(Before-and-after change records)
##############################
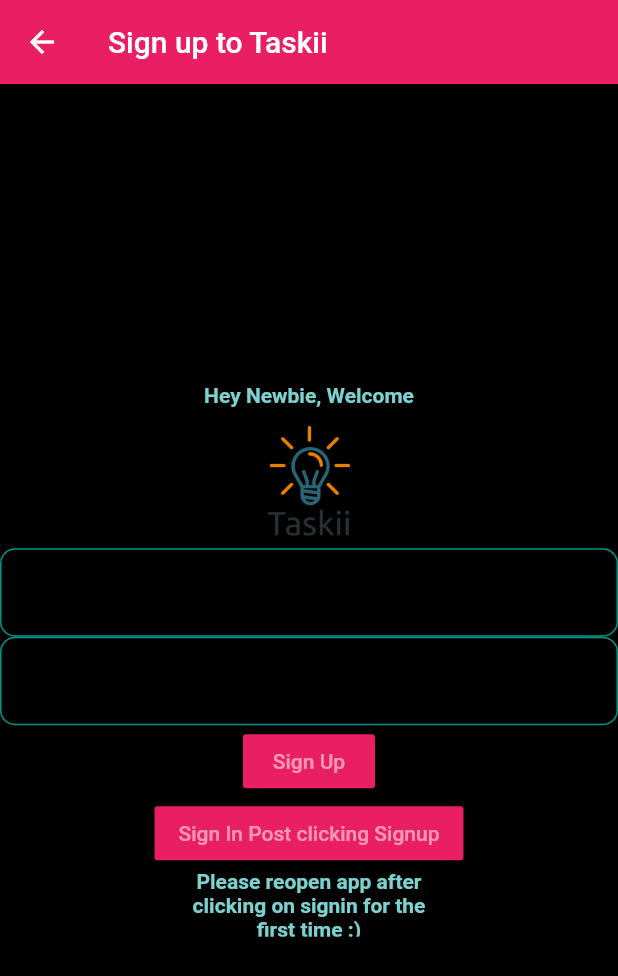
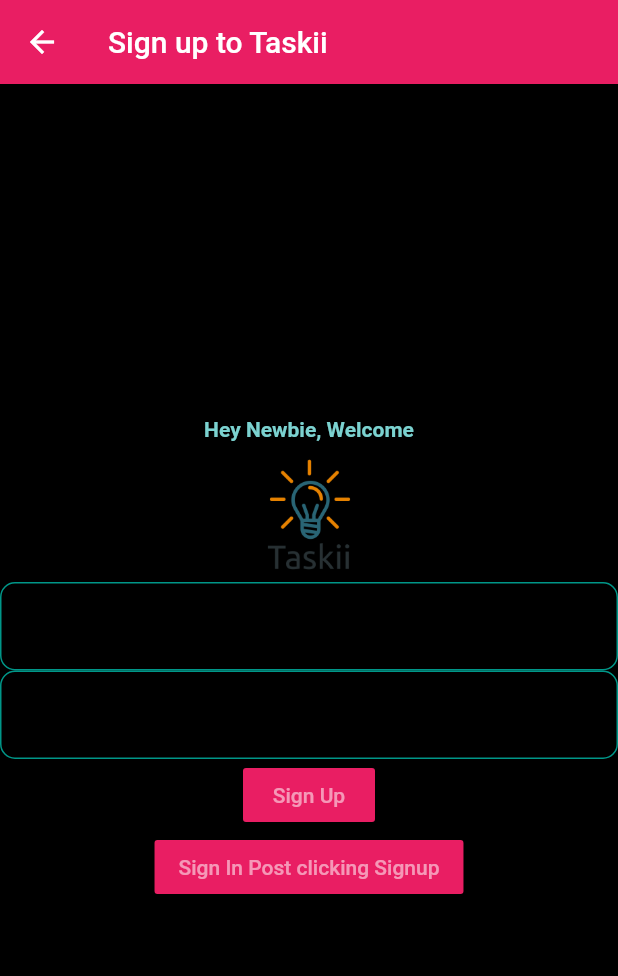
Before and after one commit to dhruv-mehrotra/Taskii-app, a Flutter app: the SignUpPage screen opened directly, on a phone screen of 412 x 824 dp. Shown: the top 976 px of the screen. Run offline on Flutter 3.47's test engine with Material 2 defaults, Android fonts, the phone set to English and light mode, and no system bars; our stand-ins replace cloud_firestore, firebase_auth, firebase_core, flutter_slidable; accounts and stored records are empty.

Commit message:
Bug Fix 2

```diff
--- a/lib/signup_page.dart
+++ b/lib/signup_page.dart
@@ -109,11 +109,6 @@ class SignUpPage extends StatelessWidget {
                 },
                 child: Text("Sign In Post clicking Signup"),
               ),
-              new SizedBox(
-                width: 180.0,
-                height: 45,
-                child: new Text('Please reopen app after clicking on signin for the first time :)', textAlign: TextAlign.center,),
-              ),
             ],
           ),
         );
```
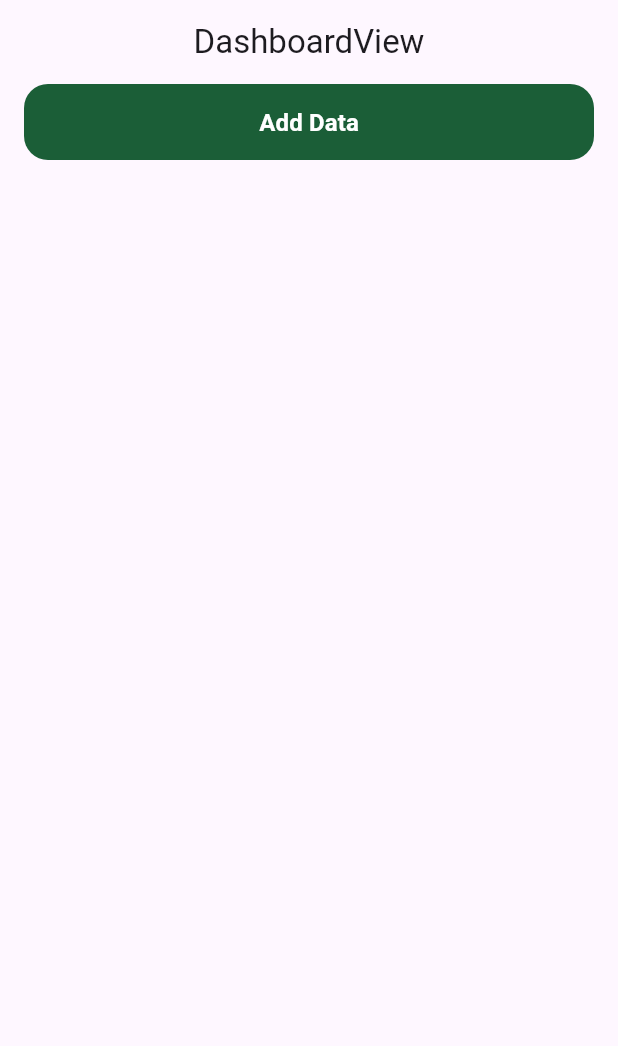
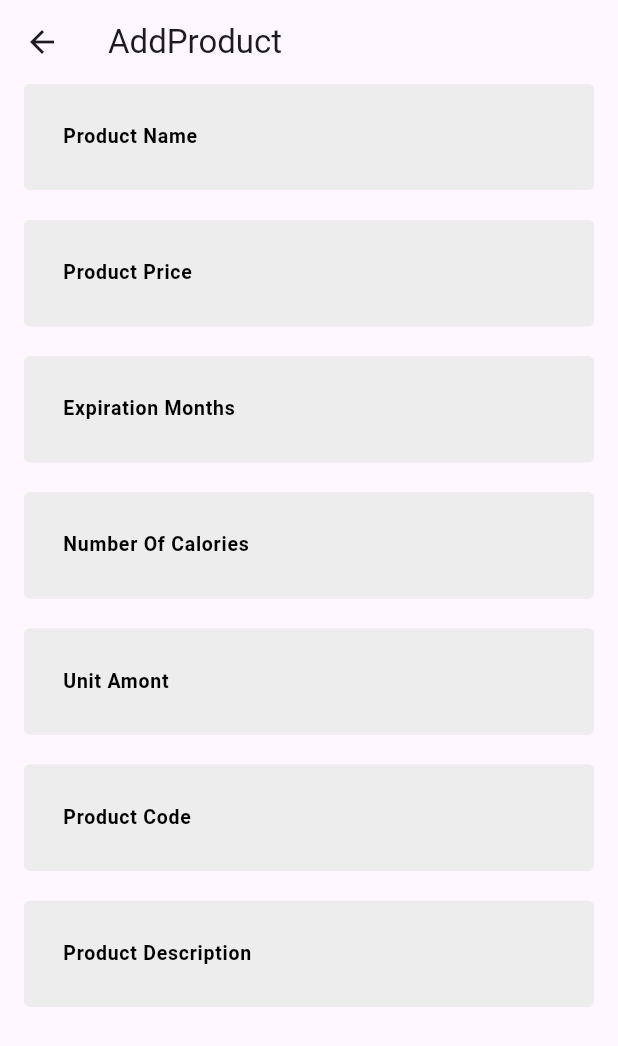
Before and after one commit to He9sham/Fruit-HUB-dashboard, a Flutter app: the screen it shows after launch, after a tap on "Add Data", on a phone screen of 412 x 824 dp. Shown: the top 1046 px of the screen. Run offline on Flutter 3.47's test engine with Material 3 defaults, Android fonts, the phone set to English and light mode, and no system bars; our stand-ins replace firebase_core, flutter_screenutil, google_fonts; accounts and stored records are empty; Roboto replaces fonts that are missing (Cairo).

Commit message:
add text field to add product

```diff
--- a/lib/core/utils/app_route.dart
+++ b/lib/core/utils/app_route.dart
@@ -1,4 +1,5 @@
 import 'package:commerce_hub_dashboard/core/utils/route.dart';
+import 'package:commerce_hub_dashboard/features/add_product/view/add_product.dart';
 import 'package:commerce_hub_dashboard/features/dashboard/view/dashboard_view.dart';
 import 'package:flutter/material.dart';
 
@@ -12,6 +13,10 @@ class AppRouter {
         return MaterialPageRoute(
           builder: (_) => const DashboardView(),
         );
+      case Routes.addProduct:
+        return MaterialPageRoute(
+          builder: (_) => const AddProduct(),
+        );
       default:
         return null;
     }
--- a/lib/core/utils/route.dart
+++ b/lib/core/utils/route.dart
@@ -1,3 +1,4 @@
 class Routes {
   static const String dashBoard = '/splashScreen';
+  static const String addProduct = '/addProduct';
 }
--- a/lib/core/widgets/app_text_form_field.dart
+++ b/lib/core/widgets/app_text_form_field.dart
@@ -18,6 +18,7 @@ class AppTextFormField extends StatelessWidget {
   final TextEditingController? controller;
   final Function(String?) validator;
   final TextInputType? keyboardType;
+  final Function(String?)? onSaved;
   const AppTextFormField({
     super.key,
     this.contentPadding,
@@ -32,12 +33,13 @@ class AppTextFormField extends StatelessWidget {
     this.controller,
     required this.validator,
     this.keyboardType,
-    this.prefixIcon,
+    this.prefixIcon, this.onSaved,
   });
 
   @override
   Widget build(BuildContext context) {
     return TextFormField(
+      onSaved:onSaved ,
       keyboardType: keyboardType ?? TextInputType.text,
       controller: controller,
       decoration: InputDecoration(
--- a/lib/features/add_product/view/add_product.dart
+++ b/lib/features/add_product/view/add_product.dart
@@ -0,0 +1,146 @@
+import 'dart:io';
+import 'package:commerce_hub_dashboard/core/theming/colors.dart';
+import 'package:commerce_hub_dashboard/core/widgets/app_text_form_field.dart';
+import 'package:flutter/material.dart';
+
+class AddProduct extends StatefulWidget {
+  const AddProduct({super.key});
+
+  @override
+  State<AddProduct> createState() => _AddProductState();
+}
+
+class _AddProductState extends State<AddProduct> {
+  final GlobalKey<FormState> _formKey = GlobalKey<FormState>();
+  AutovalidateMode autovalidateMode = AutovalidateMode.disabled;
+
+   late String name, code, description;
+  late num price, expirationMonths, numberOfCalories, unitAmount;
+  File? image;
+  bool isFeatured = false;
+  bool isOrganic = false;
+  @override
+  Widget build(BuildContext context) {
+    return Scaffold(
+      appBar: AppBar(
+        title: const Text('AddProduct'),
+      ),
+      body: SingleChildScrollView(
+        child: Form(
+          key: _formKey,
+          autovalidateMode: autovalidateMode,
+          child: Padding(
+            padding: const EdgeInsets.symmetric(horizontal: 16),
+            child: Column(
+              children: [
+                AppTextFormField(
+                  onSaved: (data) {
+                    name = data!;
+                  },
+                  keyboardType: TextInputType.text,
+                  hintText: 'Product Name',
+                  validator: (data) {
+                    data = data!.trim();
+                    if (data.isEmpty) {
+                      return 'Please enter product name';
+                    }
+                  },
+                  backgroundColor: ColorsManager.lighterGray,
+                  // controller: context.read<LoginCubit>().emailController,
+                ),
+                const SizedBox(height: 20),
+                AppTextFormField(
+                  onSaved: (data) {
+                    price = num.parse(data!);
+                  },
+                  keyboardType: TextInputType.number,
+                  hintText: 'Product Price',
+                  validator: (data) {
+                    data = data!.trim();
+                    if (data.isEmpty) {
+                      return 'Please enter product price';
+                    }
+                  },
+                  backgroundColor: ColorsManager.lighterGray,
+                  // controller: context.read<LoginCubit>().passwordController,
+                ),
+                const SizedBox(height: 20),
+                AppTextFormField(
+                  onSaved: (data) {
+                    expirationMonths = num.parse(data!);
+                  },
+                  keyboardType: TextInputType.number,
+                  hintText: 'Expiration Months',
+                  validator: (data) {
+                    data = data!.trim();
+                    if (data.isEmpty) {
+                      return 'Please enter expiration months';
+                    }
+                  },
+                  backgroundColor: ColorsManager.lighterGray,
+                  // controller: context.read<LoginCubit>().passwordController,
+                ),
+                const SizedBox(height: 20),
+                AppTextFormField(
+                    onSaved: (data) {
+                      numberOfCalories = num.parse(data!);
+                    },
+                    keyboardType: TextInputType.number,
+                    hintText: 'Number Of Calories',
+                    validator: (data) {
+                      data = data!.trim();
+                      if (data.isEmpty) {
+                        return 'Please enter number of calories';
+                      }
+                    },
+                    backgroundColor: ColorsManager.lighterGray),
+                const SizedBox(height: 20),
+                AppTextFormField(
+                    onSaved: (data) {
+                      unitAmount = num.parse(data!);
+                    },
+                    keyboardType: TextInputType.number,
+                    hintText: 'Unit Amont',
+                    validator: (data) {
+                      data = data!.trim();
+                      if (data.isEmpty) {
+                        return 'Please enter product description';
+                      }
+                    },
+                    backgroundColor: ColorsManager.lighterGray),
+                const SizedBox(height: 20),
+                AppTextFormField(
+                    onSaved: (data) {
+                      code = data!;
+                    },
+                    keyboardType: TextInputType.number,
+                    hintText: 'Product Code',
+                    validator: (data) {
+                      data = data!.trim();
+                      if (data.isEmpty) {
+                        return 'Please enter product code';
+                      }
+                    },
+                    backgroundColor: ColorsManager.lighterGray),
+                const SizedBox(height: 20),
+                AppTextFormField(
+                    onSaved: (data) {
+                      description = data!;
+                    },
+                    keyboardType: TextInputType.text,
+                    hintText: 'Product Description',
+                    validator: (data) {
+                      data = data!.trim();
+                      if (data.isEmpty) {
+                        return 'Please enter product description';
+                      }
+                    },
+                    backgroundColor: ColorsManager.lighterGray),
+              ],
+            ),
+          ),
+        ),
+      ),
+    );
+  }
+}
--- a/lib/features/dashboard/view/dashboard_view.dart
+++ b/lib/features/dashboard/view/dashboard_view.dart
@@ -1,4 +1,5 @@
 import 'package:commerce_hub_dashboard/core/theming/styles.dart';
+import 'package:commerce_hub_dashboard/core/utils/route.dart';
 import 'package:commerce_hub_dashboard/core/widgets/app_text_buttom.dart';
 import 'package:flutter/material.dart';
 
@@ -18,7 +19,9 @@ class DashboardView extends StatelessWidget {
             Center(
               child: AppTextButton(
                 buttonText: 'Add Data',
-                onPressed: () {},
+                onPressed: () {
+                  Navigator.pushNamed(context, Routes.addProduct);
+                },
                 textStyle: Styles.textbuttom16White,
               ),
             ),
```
##############################
#### WHAT THE TASK REQUIRES
Please return a copy of each line in the entries that has the string "system".

#### EXERCISE RESULT
Before and after one commit to dhruv-mehrotra/Taskii-app, a Flutter app: the SignUpPage screen opened directly, on a phone screen of 412 x 824 dp. Shown: the top 976 px of the screen. Run offline on Flutter 3.47's test engine with Material 2 defaults, Android fonts, the phone set to English and light mode, and no system bars; our stand-ins replace cloud_firestore, firebase_auth, firebase_core, flutter_slidable; accounts and stored records are empty.
Before and after one commit to He9sham/Fruit-HUB-dashboard, a Flutter app: the screen it shows after launch, after a tap on "Add Data", on a phone screen of 412 x 824 dp. Shown: the top 1046 px of the screen. Run offline on Flutter 3.47's test engine with Material 3 defaults, Android fonts, the phone set to English and light mode, and no system bars; our stand-ins replace firebase_core, flutter_screenutil, google_fonts; accounts and stored records are empty; Roboto replaces fonts that are missing (Cairo).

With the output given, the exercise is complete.